THINKING ANGLICANS

Crown Appointments: consultation paper

The Archbishops of Canterbury and York have published a press release and a consultation document.

The press release is here: Archbishops consult on Crown Appointments.

The consultation document to which it refers is published as a word processing file here.

An html copy of it is available here.

Here is the Introduction:

Introduction

1. On 3 July the Government published a Green Paper, The Governance of Britain. It contained a wide range of proposals for constitutional renewal. Paragraphs 57 to 66 (copy attached at Annex A) signalled the Government’s wish for some change in the role that Ministers and civil servants play in relation to some Church appointments.

2. In particular, the Green Paper proposed that the Prime Minister should no longer use the royal prerogative to exercise choice in recommending appointments in senior ecclesiastical posts. In consequence, the Church would in future be asked to forward one name for the Prime Minister to convey to the Queen in relation to diocesan bishop appointments. The Government also committed itself to discussing with the Church how changes could be made in relation to cathedral, parish and other Crown appointments (excluding those to the Royal Peculiars) so that the Prime Minister no longer played an active role in the selection of individual candidates.

3. The scheduled General Synod debate on 9 July on the Pilling Report, Talent and Calling, provided the opportunity for the Church to give an initial response to the Government’s proposals. Attached at Annex B is a copy of the motion that the Synod passed by 297 votes to 1.

4. The Synod noted that there would now need to be a process of discussion both within the Church and between the Church and the Government in order to develop new arrangements that would command a wide measure of support. It invited us to report back to the Synod in February.

5. The purpose of this document is to set out some thoughts on a possible way forward and to invite comments from around the Church. The time-scale is necessarily challenging.
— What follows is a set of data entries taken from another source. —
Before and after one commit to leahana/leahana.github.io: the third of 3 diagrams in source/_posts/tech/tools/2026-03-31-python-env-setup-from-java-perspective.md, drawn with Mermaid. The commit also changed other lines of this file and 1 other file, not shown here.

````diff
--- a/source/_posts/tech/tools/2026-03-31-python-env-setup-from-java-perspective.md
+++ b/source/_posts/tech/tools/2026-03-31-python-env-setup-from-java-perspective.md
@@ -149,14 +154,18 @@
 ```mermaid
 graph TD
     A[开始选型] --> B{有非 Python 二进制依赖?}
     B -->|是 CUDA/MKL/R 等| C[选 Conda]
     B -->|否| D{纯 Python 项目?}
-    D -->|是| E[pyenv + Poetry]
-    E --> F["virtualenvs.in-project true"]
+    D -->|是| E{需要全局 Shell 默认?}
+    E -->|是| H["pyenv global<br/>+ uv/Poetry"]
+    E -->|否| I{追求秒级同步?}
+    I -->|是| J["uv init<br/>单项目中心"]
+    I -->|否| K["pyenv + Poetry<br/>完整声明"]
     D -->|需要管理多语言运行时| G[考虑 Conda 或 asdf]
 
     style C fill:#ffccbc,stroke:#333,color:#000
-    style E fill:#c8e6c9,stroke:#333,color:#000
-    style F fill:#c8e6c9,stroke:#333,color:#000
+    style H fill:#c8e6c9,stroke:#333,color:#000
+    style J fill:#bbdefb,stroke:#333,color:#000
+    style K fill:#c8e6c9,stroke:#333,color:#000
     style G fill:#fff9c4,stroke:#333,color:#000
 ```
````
Those wishing to respond to this consultation document are asked to do so not later than Friday, 7 December, preferably by emailing or by sending written comments to Dr Colin Podmore at Church House, Great Smith Street, London SW1P 3AZ (crown.appointments@c-of-e.org.uk).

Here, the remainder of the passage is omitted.